A golfing season that never ends
Tiger Woods sure could use a break from golf. He played eight times in the last 11 weeks, his busiest span in nine years, and achieved more than some players do in a career. Woods won three times, was runner-up in three other tournaments and capped it off by winning all five of his matches at the Presidents Cup. And after all that? He goes back to work in three weeks. Such is the never-ending season of golf, which has a sanctioned tournament every week until five days before Christmas. Two weeks later, another season begins. Next up for Woods is a World Golf Championship in Shanghai, where he will be joined by the likes of Phil Mickelson, Geoff Ogilvy, Padraig Harrington and Sergio Garcia. That is followed by the Australian Masters and a $3 million appearance fee. Woods calls it a year in early December with the Chevron World Challenge, a silly-season event only in name because it now awards official world-ranking points. "I think that it's certainly one of the longer stretches I've had," Woods said on Sunday at the Presidents Cup. "The only other stretch this long was back in 2000 at the end of the season - or end of the year." That span was daunting, indeed.

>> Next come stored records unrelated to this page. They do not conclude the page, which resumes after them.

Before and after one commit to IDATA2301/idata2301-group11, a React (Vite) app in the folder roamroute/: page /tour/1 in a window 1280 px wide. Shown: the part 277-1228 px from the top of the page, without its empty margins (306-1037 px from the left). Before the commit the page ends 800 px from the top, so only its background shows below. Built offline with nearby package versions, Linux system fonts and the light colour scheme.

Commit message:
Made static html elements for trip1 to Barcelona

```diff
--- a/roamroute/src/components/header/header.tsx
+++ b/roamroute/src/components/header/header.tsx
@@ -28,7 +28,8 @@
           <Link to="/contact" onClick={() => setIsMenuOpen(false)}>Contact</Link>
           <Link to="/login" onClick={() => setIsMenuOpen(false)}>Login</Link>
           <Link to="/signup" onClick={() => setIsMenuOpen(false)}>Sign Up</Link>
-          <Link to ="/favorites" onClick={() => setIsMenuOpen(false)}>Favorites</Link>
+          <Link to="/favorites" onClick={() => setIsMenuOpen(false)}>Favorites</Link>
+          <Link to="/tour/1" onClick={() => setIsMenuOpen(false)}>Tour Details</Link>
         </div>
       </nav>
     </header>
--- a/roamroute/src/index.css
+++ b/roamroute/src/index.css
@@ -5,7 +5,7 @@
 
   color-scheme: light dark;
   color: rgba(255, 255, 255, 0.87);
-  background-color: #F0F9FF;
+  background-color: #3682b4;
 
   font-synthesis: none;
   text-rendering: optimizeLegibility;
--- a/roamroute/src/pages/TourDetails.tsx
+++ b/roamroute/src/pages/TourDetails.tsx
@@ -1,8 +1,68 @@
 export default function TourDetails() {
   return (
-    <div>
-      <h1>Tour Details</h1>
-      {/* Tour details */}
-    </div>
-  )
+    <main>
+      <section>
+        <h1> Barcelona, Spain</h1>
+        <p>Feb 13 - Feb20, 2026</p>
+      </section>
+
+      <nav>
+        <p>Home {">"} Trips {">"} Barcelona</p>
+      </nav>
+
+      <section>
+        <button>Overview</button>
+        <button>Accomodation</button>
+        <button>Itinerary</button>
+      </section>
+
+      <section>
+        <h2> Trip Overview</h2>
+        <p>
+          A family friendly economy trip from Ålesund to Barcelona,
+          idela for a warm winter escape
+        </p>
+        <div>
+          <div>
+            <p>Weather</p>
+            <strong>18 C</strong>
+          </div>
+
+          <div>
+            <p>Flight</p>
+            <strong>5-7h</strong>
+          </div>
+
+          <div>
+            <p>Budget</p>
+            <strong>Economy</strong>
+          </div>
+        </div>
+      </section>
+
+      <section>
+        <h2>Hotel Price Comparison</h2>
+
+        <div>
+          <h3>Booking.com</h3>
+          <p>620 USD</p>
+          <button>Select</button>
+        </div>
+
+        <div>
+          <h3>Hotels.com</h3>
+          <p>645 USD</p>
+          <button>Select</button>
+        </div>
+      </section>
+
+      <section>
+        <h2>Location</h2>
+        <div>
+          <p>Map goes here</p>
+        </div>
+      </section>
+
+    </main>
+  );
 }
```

Woods played eight times in eight weeks, a schedule that began in Virginia with the Presidents Cup, took him south for Disney and the Tour Championship, then to Spain for the final U.S. PGA Tour event and over to Bangkok for the Johnnie Walker Championship. He stopped in Hawaii on the way home for the PGA Grand Slam, then hosted his tournament in California before going to Argentina for the World Cup. Still, it's worth paying attention to the words Woods chose and how he corrected himself. Golf no longer is measured by the season, rather the year. Golf really doesn't end until it's ready to start. The only time the world is without an official golf tournament is the last weekend of December and the first weekend of January. When do these guys ever get a vacation? Whenever they want. Camilo Villegas simply was expressing a popular sentiment on Twitter a few weeks ago when he wrote, "I still dont get it, every sport has an offseason but i guess we dont." He knows as well as anyone that the season is only as long as a player wants it to be. Villegas wants to be a global player, which is why he'll be getting his passport stamped in Spain, China, New Zealand and Dubai over the next six weeks. Good for him. Steve Stricker? He once took off so much time in the autumn that when he arrived at the Tour Championship, Woods asked him why he came out of retirement. Stricker was probably deer hunting on Tuesday and might not finish until the end of November. Good for him, too. Such is the benefit of being an "independent contractor." Make your own schedule. Create your own financial opportunity. And considering the economic climate, be thankful you can continue to play tournaments wherever and whenever. There is still value in winning the FedEx Cup or the U.S. PGA Tour money title (Woods won both), or the Race to Dubai in Europe or the Order of Merit in Asia, Japan, South Africa and Australia. That's not likely to change. But as the Asian market matures, it would not be surprising to see more players competing year-round. The U.S. PGA Tour has its fingers in only one tournament at the moment, converting the HSBC Champions - Asia's major - into a World Golf Championship. Perhaps it won't be long before the U.S. tour creates another tournament in Asia, with or without help. Global travel is nothing new. A generation ago, top players would spend the early part of the season overseas taking appearance money, and some of them didn't think the U.S. PGA Tour started until March. Now, the time to travel is the autumn. Nick Watney is going to China twice, for the World Golf Championship and the World Cup. Ogilvy is playing Shanghai and Singapore, along with three weeks in Australia, concluding with the Australian PGA on Dec. 13. Masters champion Angel Cabrera is playing the PGA Grand Slam next week in Bermuda, which ends on a Wednesday. Then, he's boarding a private jet to Spain for a European Tour event that starts on Thursday. He likely will end his season on Dec. 20 at the South African Open. When does a player take his break? Woods takes his breaks in pockets. After his charity event in the first week of December, he probably won't show up again until Torrey Pines, the last week in January. That's his vacation. And remember, he has played only 18 times so far this year. That comes out to $152,292 for every official round of golf, including the five rounds for free at the Presidents Cup. Woods was among the loudest proponents of shortening the season when the FedEx Cup was created. One can only guess he was referring to the anchor event - the Tour Championship - stretching into November. Because even after the season is over, Woods is staying awfully busy.